======== SOURCE RECORDS ========

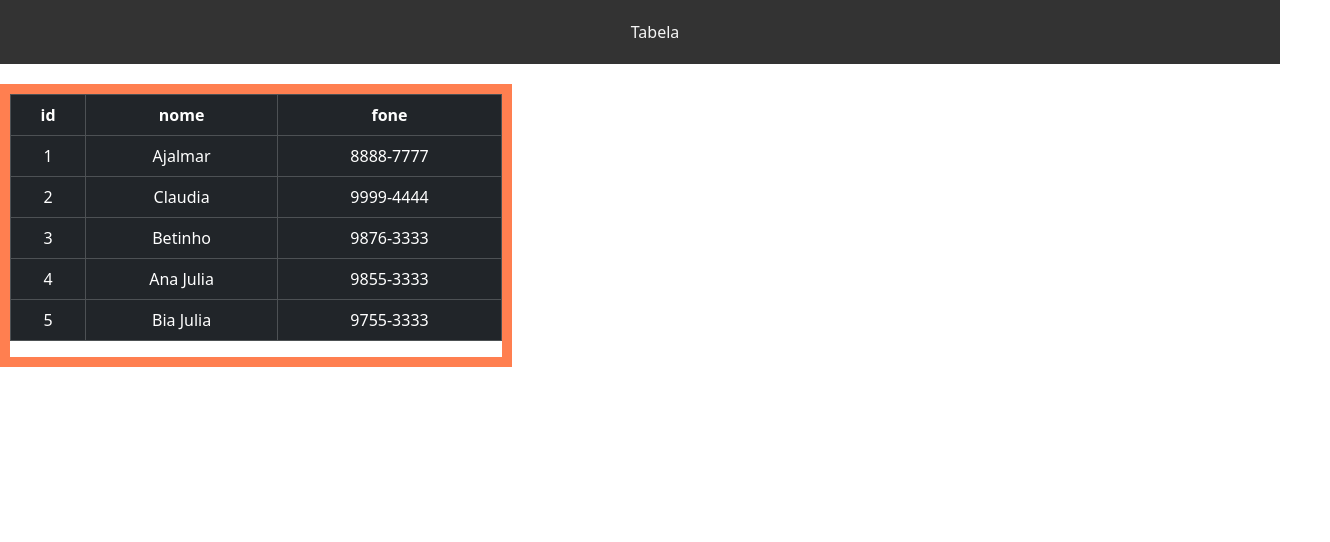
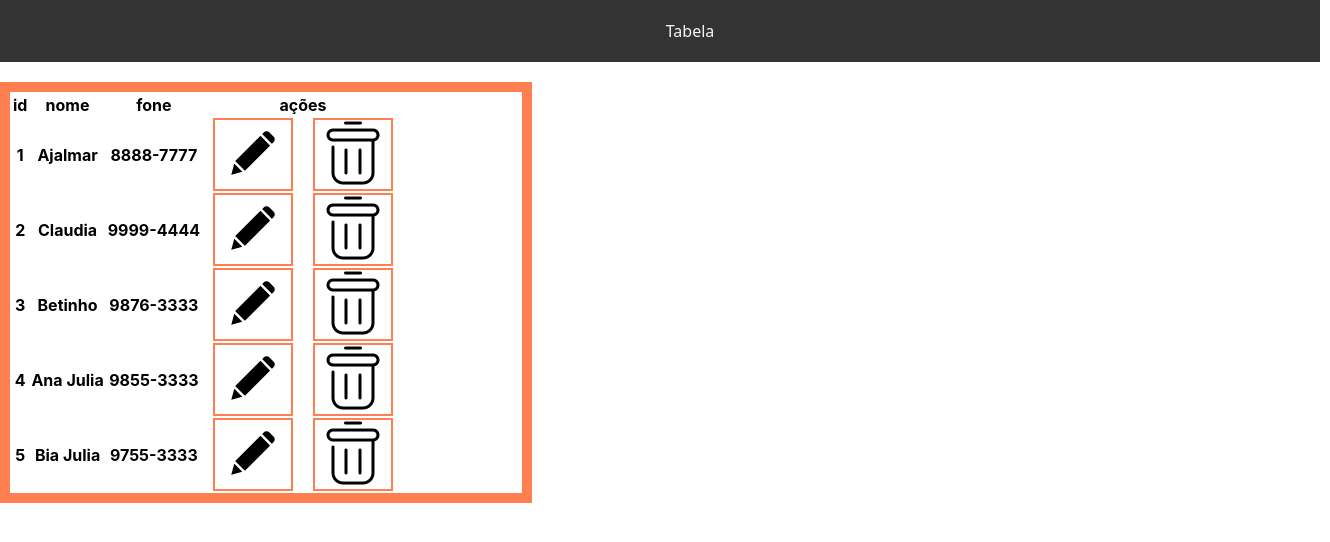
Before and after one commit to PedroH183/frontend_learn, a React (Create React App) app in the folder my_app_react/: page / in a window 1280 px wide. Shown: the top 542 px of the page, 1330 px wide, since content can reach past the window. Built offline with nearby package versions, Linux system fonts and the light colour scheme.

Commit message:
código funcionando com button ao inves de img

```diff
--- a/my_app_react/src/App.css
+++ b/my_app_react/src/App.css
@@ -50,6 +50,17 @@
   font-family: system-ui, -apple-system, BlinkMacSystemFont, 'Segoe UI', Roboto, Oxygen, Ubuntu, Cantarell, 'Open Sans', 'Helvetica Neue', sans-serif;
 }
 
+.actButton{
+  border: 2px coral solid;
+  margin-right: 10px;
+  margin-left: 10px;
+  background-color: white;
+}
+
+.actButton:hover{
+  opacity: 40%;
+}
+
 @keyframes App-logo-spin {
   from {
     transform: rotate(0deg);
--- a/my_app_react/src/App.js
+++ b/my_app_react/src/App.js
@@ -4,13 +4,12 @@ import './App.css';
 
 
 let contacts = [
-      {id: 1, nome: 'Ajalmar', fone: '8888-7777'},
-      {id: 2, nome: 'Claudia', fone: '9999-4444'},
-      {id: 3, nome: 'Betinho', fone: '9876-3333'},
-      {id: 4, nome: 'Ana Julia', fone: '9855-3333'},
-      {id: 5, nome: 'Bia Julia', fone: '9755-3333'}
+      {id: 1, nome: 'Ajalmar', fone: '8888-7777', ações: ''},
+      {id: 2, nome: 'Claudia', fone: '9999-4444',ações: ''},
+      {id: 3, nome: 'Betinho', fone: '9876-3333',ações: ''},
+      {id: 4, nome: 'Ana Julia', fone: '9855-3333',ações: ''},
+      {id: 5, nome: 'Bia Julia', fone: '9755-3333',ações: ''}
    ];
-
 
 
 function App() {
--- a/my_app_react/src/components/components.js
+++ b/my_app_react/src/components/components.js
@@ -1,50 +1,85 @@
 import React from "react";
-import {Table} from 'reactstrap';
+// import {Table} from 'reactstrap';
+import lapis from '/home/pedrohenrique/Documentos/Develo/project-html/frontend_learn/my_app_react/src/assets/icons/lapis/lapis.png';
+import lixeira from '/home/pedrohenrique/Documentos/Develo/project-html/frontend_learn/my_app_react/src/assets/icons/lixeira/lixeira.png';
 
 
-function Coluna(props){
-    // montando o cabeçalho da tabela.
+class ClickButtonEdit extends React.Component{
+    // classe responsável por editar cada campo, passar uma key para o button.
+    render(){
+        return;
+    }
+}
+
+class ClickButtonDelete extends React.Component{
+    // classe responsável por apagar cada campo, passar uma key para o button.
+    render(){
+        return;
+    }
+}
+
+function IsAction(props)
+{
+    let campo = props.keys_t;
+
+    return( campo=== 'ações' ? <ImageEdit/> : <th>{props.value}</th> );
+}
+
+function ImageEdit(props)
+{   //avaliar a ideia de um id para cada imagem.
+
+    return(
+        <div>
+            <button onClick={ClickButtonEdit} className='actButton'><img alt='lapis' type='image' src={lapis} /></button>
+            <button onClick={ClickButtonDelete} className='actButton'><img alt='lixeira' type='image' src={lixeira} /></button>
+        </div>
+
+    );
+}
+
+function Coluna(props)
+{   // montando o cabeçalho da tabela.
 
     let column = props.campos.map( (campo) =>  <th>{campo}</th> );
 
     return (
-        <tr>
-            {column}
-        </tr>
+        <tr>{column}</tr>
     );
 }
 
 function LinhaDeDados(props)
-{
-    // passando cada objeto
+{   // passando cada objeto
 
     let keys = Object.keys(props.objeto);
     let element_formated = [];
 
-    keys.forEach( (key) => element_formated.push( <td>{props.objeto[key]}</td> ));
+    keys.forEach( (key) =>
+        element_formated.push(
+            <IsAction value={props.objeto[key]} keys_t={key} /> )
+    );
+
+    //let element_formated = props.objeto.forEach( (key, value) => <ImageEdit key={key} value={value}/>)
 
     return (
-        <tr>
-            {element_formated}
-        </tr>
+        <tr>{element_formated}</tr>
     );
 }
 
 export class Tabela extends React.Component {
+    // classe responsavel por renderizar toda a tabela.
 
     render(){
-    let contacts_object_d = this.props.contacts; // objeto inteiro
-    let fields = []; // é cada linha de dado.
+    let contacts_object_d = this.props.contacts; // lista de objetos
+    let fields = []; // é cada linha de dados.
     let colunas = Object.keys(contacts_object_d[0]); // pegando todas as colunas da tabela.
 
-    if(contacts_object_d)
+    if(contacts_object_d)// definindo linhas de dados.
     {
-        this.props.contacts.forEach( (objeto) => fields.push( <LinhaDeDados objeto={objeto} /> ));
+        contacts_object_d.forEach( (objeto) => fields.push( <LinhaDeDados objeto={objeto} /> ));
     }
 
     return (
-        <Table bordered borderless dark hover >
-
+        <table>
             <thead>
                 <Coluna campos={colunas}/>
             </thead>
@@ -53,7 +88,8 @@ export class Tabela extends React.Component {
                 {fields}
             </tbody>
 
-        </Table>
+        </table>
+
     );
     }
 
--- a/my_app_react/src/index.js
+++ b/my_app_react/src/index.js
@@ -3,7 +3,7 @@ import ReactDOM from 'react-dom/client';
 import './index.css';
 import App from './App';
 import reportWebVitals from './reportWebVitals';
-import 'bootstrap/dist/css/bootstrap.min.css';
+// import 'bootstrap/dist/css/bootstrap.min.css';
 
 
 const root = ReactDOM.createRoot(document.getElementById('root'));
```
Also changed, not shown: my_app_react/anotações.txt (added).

========

→ EXERCISE REQUIREMENTS: Only a number belongs in the answer: the number of lines in the preceding data that hold "hover".

→ WRITTEN SOLUTION: 2